* DIRECTIONS FOR THIS TASK *
For the records below, say how many lines contain the string "production". Give the number only.

Stored items
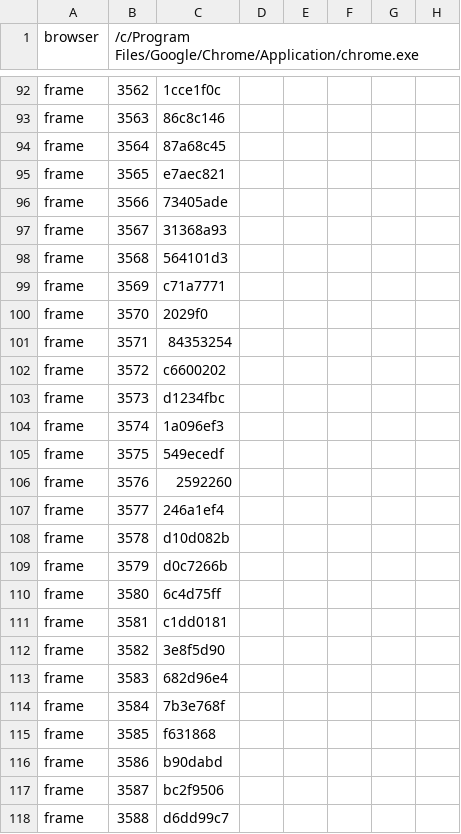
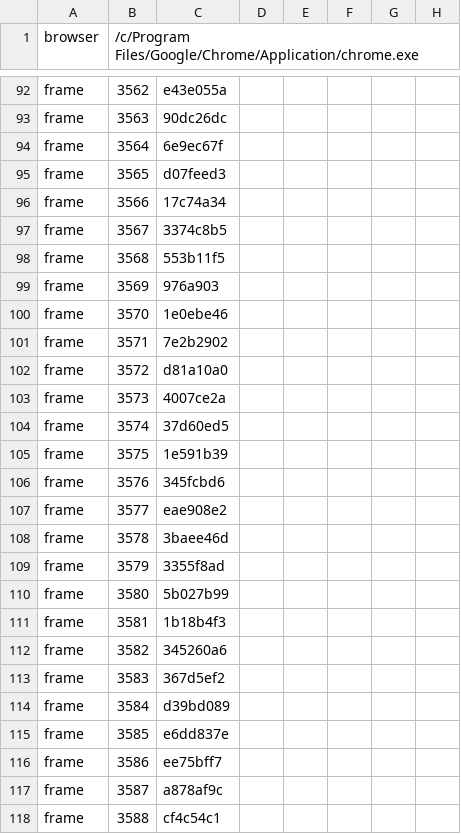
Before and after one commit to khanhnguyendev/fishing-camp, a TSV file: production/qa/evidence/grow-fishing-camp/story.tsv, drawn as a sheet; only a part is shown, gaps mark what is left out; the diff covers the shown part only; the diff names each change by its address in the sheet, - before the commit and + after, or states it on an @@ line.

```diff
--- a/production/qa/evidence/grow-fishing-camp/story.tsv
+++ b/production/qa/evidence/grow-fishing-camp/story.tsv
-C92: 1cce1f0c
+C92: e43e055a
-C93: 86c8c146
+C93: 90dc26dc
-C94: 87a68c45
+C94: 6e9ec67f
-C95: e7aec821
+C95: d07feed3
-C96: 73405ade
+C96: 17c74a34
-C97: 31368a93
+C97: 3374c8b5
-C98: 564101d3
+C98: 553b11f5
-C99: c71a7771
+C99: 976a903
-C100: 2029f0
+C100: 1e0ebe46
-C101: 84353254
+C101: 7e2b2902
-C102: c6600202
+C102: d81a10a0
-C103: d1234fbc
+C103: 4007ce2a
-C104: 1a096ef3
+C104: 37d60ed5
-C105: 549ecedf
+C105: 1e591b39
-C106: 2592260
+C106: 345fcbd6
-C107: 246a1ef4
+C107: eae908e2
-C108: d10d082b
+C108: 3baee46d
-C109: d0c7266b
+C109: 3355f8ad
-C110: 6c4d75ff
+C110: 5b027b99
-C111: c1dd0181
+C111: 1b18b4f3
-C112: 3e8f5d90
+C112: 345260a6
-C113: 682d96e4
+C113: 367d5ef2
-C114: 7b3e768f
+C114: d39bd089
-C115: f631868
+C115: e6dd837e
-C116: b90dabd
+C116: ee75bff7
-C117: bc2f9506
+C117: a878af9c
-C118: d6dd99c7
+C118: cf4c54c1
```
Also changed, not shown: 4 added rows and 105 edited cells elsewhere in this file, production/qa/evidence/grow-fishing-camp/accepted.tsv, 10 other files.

* WORKED SOLUTION *
4